_WHAT NEEDS TO BE DONE_.
Everything in the records is to be written out exactly, except the pictures.
################
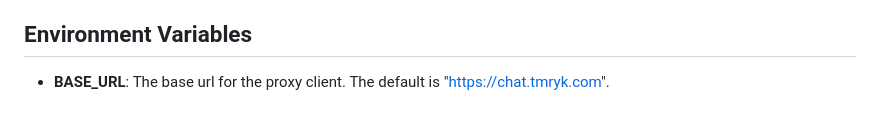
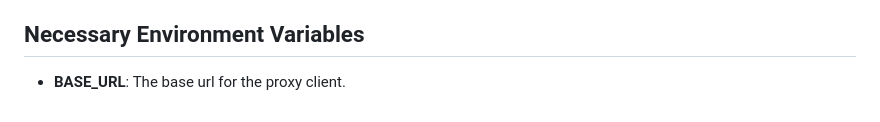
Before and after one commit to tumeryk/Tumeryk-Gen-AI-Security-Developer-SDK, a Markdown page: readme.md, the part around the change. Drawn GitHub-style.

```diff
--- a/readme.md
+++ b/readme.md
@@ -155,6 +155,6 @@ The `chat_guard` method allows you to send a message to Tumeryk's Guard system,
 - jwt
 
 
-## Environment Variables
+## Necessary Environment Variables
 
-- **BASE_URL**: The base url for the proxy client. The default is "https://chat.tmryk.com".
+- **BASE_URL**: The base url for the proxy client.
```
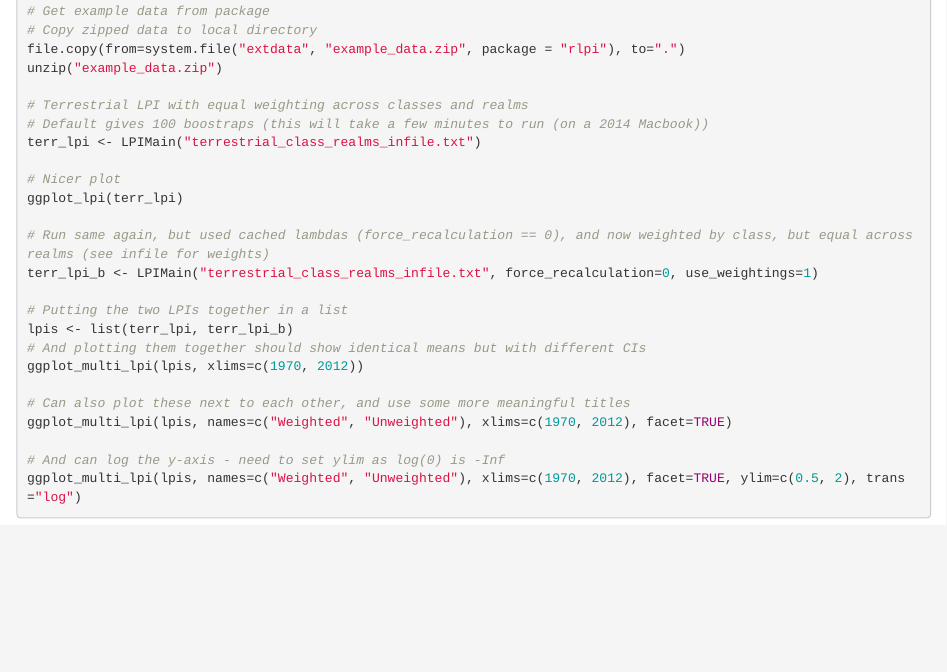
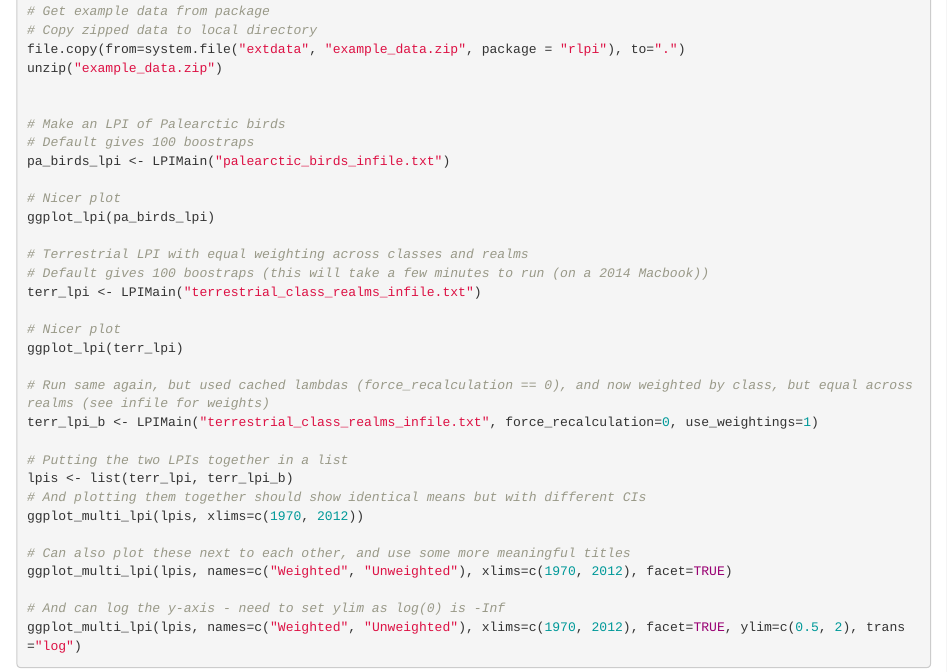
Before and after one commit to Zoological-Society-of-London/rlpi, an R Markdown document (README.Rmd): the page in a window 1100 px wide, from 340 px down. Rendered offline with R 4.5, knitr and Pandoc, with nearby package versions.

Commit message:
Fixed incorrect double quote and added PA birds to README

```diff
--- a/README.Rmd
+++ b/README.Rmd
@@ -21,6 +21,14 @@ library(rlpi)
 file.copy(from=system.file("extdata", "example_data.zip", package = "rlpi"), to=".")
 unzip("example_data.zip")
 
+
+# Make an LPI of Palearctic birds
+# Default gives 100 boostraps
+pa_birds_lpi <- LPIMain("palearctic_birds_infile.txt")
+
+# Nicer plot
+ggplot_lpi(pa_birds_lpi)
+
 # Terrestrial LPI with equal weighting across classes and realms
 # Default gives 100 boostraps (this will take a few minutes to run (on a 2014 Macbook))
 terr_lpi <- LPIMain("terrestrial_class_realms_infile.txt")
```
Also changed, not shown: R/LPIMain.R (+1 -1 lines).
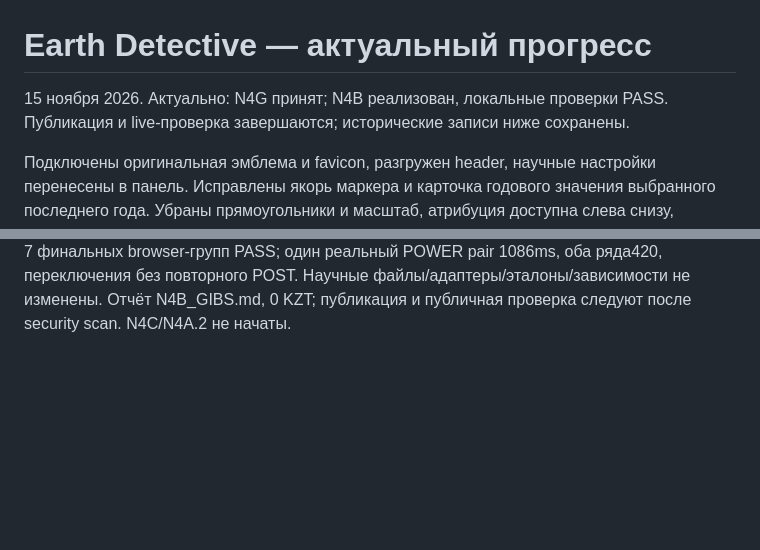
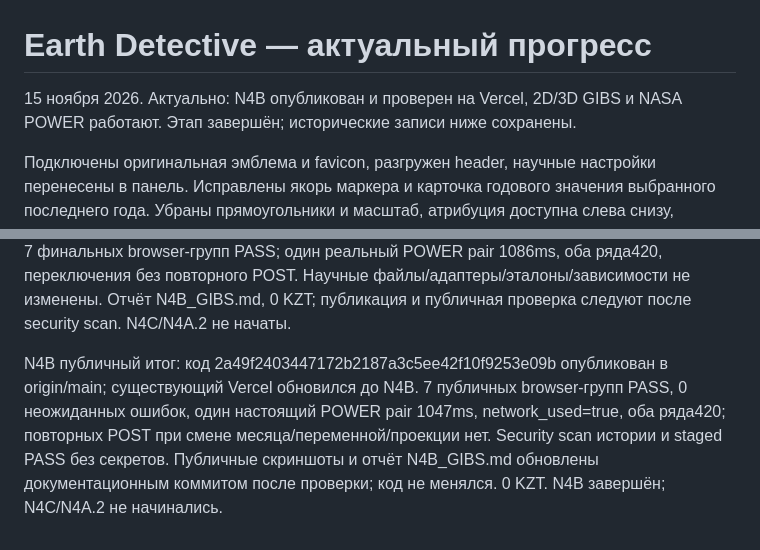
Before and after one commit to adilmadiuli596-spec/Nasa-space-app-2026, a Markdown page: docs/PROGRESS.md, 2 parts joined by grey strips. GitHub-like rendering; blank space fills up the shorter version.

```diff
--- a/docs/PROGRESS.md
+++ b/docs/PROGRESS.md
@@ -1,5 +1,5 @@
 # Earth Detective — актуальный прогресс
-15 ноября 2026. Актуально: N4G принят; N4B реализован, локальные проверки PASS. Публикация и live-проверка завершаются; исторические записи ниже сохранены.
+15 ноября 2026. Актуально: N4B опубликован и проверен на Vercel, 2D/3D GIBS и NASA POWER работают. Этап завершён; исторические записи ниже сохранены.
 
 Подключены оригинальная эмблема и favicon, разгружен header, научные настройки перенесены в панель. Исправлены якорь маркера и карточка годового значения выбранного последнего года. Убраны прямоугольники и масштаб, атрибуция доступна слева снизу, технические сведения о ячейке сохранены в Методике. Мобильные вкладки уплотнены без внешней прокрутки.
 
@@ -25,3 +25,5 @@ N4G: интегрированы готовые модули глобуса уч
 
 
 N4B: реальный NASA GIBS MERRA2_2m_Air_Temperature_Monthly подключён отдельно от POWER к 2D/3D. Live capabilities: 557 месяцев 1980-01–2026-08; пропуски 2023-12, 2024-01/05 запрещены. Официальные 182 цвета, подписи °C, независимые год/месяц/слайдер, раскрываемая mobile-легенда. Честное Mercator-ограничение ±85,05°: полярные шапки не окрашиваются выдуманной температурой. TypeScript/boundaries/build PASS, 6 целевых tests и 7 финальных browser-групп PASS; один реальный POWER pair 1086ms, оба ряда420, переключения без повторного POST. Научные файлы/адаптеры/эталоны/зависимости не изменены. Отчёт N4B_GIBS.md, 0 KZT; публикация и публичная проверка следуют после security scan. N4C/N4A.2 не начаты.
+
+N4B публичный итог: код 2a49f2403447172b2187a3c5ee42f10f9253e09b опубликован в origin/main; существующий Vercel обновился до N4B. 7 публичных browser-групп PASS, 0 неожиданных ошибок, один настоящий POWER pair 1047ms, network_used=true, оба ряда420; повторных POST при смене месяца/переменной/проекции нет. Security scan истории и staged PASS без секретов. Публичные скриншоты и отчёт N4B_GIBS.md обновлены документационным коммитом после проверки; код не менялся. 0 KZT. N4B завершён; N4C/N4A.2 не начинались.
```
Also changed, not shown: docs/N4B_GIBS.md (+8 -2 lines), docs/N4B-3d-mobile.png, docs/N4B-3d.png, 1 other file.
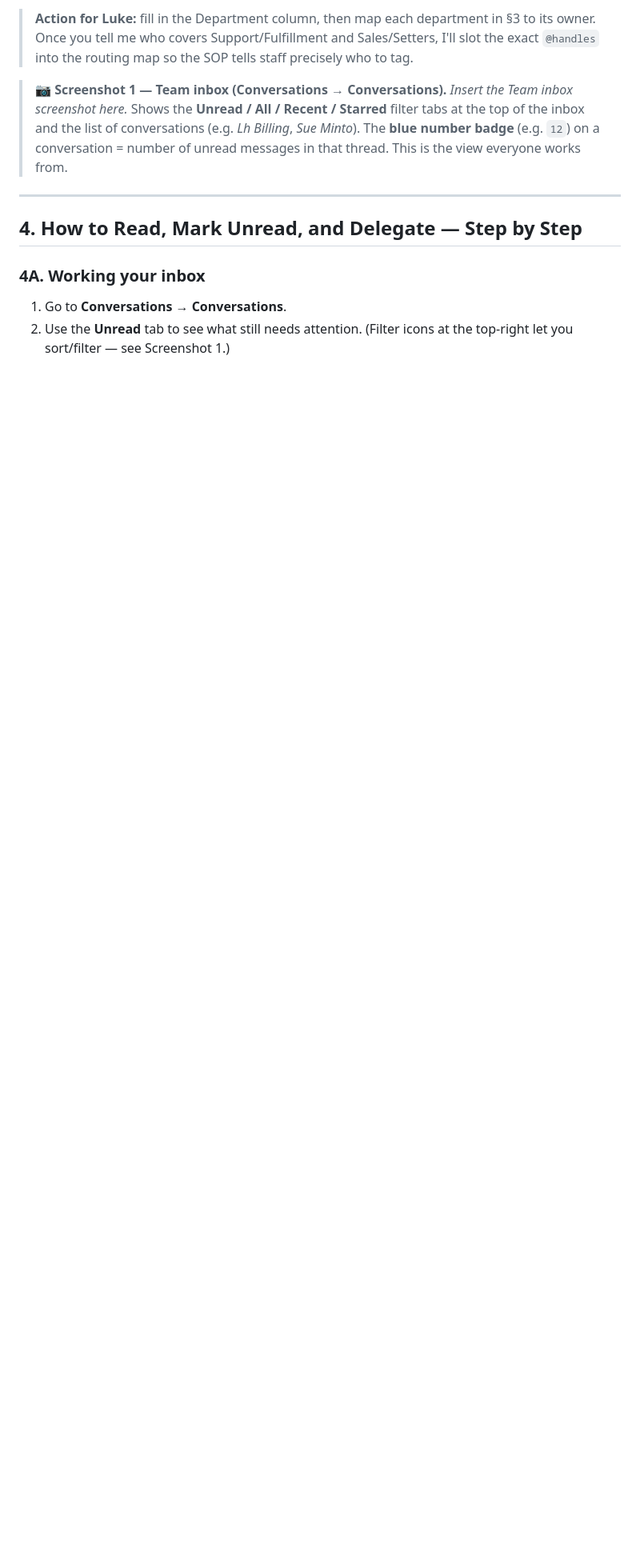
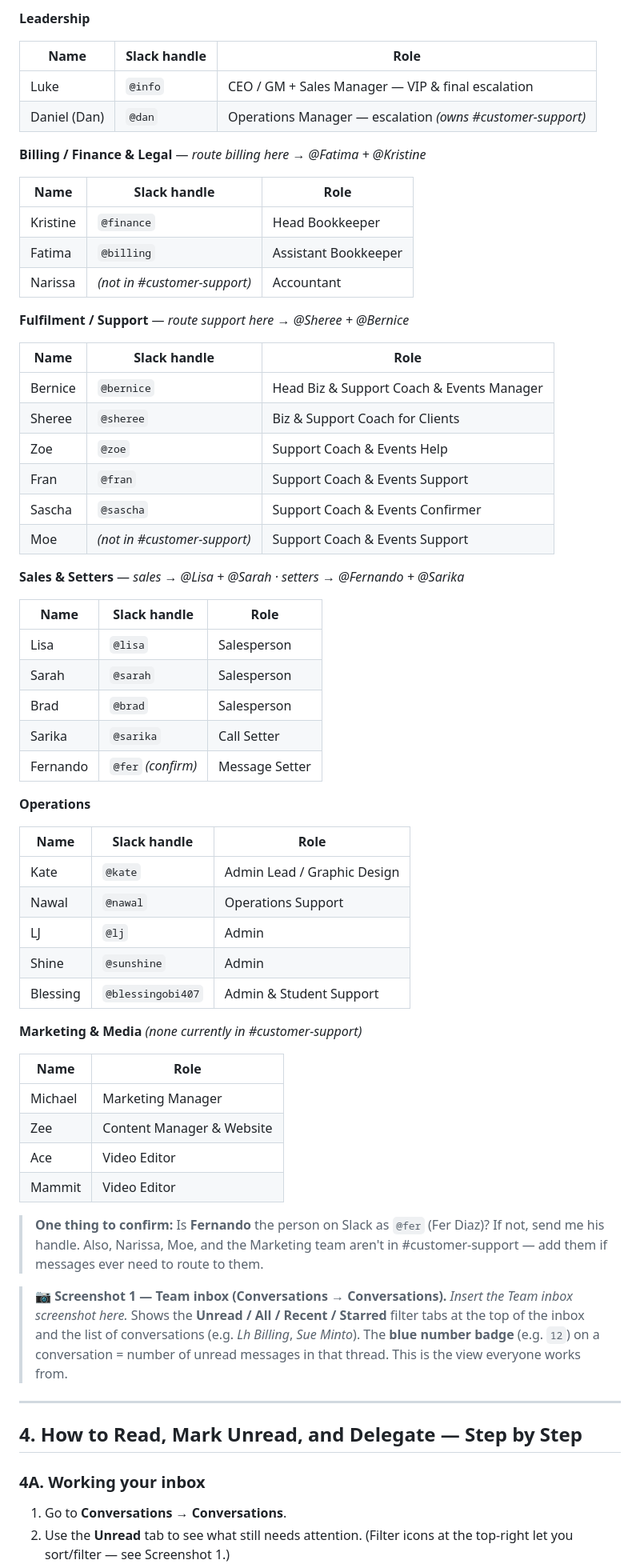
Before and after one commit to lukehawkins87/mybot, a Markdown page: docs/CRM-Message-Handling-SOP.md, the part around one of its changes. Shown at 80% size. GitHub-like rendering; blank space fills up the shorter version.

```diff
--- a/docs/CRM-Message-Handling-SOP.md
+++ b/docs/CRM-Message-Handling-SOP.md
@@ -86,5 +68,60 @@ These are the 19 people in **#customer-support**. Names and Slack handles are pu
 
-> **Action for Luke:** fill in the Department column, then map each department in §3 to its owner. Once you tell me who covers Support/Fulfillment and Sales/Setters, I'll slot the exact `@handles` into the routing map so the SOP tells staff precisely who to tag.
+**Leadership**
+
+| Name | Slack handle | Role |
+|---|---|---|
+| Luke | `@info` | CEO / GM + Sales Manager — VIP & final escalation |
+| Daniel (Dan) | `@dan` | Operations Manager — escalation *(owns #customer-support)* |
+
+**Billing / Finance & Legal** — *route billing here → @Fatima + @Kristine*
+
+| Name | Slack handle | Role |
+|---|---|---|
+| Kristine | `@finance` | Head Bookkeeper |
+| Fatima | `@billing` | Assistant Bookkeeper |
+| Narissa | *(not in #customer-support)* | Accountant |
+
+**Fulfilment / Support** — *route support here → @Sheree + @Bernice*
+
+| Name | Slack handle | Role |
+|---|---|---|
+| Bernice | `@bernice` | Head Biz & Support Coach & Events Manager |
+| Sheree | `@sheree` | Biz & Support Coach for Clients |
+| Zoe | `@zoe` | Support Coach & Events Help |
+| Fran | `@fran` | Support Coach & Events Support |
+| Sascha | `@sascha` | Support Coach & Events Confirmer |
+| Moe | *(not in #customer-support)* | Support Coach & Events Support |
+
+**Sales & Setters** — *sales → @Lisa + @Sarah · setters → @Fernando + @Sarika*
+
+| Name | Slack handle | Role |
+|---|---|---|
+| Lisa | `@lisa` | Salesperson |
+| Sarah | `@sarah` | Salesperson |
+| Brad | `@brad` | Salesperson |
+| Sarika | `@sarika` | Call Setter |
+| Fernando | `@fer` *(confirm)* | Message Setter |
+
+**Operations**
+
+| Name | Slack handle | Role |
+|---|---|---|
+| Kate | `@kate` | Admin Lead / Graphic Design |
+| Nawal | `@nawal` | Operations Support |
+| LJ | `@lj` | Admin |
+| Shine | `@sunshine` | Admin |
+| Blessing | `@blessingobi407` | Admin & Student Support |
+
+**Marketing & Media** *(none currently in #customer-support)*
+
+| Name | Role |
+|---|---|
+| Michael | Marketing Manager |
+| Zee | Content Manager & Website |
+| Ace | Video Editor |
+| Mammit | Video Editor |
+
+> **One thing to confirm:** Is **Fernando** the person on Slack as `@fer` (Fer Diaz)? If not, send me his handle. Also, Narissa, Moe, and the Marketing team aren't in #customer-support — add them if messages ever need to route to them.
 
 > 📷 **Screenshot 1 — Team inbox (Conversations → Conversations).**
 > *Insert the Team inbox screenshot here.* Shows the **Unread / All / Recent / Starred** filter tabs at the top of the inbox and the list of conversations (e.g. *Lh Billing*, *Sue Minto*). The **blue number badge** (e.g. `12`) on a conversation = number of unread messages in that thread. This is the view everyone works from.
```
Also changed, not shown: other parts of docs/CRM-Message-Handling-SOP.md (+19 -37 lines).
################
_ANSWER TO THIS PROBLEM_.
Before and after one commit to tumeryk/Tumeryk-Gen-AI-Security-Developer-SDK, a Markdown page: readme.md, the part around the change. Drawn GitHub-style.

```diff
--- a/readme.md
+++ b/readme.md
@@ -155,6 +155,6 @@ The `chat_guard` method allows you to send a message to Tumeryk's Guard system,
 - jwt
 
 
-## Environment Variables
+## Necessary Environment Variables
 
-- **BASE_URL**: The base url for the proxy client. The default is "https://chat.tmryk.com".
+- **BASE_URL**: The base url for the proxy client.
```
Before and after one commit to Zoological-Society-of-London/rlpi, an R Markdown document (README.Rmd): the page in a window 1100 px wide, from 340 px down. Rendered offline with R 4.5, knitr and Pandoc, with nearby package versions.

Commit message:
Fixed incorrect double quote and added PA birds to README

```diff
--- a/README.Rmd
+++ b/README.Rmd
@@ -21,6 +21,14 @@ library(rlpi)
 file.copy(from=system.file("extdata", "example_data.zip", package = "rlpi"), to=".")
 unzip("example_data.zip")
 
+
+# Make an LPI of Palearctic birds
+# Default gives 100 boostraps
+pa_birds_lpi <- LPIMain("palearctic_birds_infile.txt")
+
+# Nicer plot
+ggplot_lpi(pa_birds_lpi)
+
 # Terrestrial LPI with equal weighting across classes and realms
 # Default gives 100 boostraps (this will take a few minutes to run (on a 2014 Macbook))
 terr_lpi <- LPIMain("terrestrial_class_realms_infile.txt")
```
Also changed, not shown: R/LPIMain.R (+1 -1 lines).
Before and after one commit to adilmadiuli596-spec/Nasa-space-app-2026, a Markdown page: docs/PROGRESS.md, 2 parts joined by grey strips. GitHub-like rendering; blank space fills up the shorter version.

```diff
--- a/docs/PROGRESS.md
+++ b/docs/PROGRESS.md
@@ -1,5 +1,5 @@
 # Earth Detective — актуальный прогресс
-15 ноября 2026. Актуально: N4G принят; N4B реализован, локальные проверки PASS. Публикация и live-проверка завершаются; исторические записи ниже сохранены.
+15 ноября 2026. Актуально: N4B опубликован и проверен на Vercel, 2D/3D GIBS и NASA POWER работают. Этап завершён; исторические записи ниже сохранены.
 
 Подключены оригинальная эмблема и favicon, разгружен header, научные настройки перенесены в панель. Исправлены якорь маркера и карточка годового значения выбранного последнего года. Убраны прямоугольники и масштаб, атрибуция доступна слева снизу, технические сведения о ячейке сохранены в Методике. Мобильные вкладки уплотнены без внешней прокрутки.
 
@@ -25,3 +25,5 @@ N4G: интегрированы готовые модули глобуса уч
 
 
 N4B: реальный NASA GIBS MERRA2_2m_Air_Temperature_Monthly подключён отдельно от POWER к 2D/3D. Live capabilities: 557 месяцев 1980-01–2026-08; пропуски 2023-12, 2024-01/05 запрещены. Официальные 182 цвета, подписи °C, независимые год/месяц/слайдер, раскрываемая mobile-легенда. Честное Mercator-ограничение ±85,05°: полярные шапки не окрашиваются выдуманной температурой. TypeScript/boundaries/build PASS, 6 целевых tests и 7 финальных browser-групп PASS; один реальный POWER pair 1086ms, оба ряда420, переключения без повторного POST. Научные файлы/адаптеры/эталоны/зависимости не изменены. Отчёт N4B_GIBS.md, 0 KZT; публикация и публичная проверка следуют после security scan. N4C/N4A.2 не начаты.
+
+N4B публичный итог: код 2a49f2403447172b2187a3c5ee42f10f9253e09b опубликован в origin/main; существующий Vercel обновился до N4B. 7 публичных browser-групп PASS, 0 неожиданных ошибок, один настоящий POWER pair 1047ms, network_used=true, оба ряда420; повторных POST при смене месяца/переменной/проекции нет. Security scan истории и staged PASS без секретов. Публичные скриншоты и отчёт N4B_GIBS.md обновлены документационным коммитом после проверки; код не менялся. 0 KZT. N4B завершён; N4C/N4A.2 не начинались.
```
Also changed, not shown: docs/N4B_GIBS.md (+8 -2 lines), docs/N4B-3d-mobile.png, docs/N4B-3d.png, 1 other file.
Before and after one commit to lukehawkins87/mybot, a Markdown page: docs/CRM-Message-Handling-SOP.md, the part around one of its changes. Shown at 80% size. GitHub-like rendering; blank space fills up the shorter version.

```diff
--- a/docs/CRM-Message-Handling-SOP.md
+++ b/docs/CRM-Message-Handling-SOP.md
@@ -86,5 +68,60 @@ These are the 19 people in **#customer-support**. Names and Slack handles are pu
 
-> **Action for Luke:** fill in the Department column, then map each department in §3 to its owner. Once you tell me who covers Support/Fulfillment and Sales/Setters, I'll slot the exact `@handles` into the routing map so the SOP tells staff precisely who to tag.
+**Leadership**
+
+| Name | Slack handle | Role |
+|---|---|---|
+| Luke | `@info` | CEO / GM + Sales Manager — VIP & final escalation |
+| Daniel (Dan) | `@dan` | Operations Manager — escalation *(owns #customer-support)* |
+
+**Billing / Finance & Legal** — *route billing here → @Fatima + @Kristine*
+
+| Name | Slack handle | Role |
+|---|---|---|
+| Kristine | `@finance` | Head Bookkeeper |
+| Fatima | `@billing` | Assistant Bookkeeper |
+| Narissa | *(not in #customer-support)* | Accountant |
+
+**Fulfilment / Support** — *route support here → @Sheree + @Bernice*
+
+| Name | Slack handle | Role |
+|---|---|---|
+| Bernice | `@bernice` | Head Biz & Support Coach & Events Manager |
+| Sheree | `@sheree` | Biz & Support Coach for Clients |
+| Zoe | `@zoe` | Support Coach & Events Help |
+| Fran | `@fran` | Support Coach & Events Support |
+| Sascha | `@sascha` | Support Coach & Events Confirmer |
+| Moe | *(not in #customer-support)* | Support Coach & Events Support |
+
+**Sales & Setters** — *sales → @Lisa + @Sarah · setters → @Fernando + @Sarika*
+
+| Name | Slack handle | Role |
+|---|---|---|
+| Lisa | `@lisa` | Salesperson |
+| Sarah | `@sarah` | Salesperson |
+| Brad | `@brad` | Salesperson |
+| Sarika | `@sarika` | Call Setter |
+| Fernando | `@fer` *(confirm)* | Message Setter |
+
+**Operations**
+
+| Name | Slack handle | Role |
+|---|---|---|
+| Kate | `@kate` | Admin Lead / Graphic Design |
+| Nawal | `@nawal` | Operations Support |
+| LJ | `@lj` | Admin |
+| Shine | `@sunshine` | Admin |
+| Blessing | `@blessingobi407` | Admin & Student Support |
+
+**Marketing & Media** *(none currently in #customer-support)*
+
+| Name | Role |
+|---|---|
+| Michael | Marketing Manager |
+| Zee | Content Manager & Website |
+| Ace | Video Editor |
+| Mammit | Video Editor |
+
+> **One thing to confirm:** Is **Fernando** the person on Slack as `@fer` (Fer Diaz)? If not, send me his handle. Also, Narissa, Moe, and the Marketing team aren't in #customer-support — add them if messages ever need to route to them.
 
 > 📷 **Screenshot 1 — Team inbox (Conversations → Conversations).**
 > *Insert the Team inbox screenshot here.* Shows the **Unread / All / Recent / Starred** filter tabs at the top of the inbox and the list of conversations (e.g. *Lh Billing*, *Sue Minto*). The **blue number badge** (e.g. `12`) on a conversation = number of unread messages in that thread. This is the view everyone works from.
```
Also changed, not shown: other parts of docs/CRM-Message-Handling-SOP.md (+19 -37 lines).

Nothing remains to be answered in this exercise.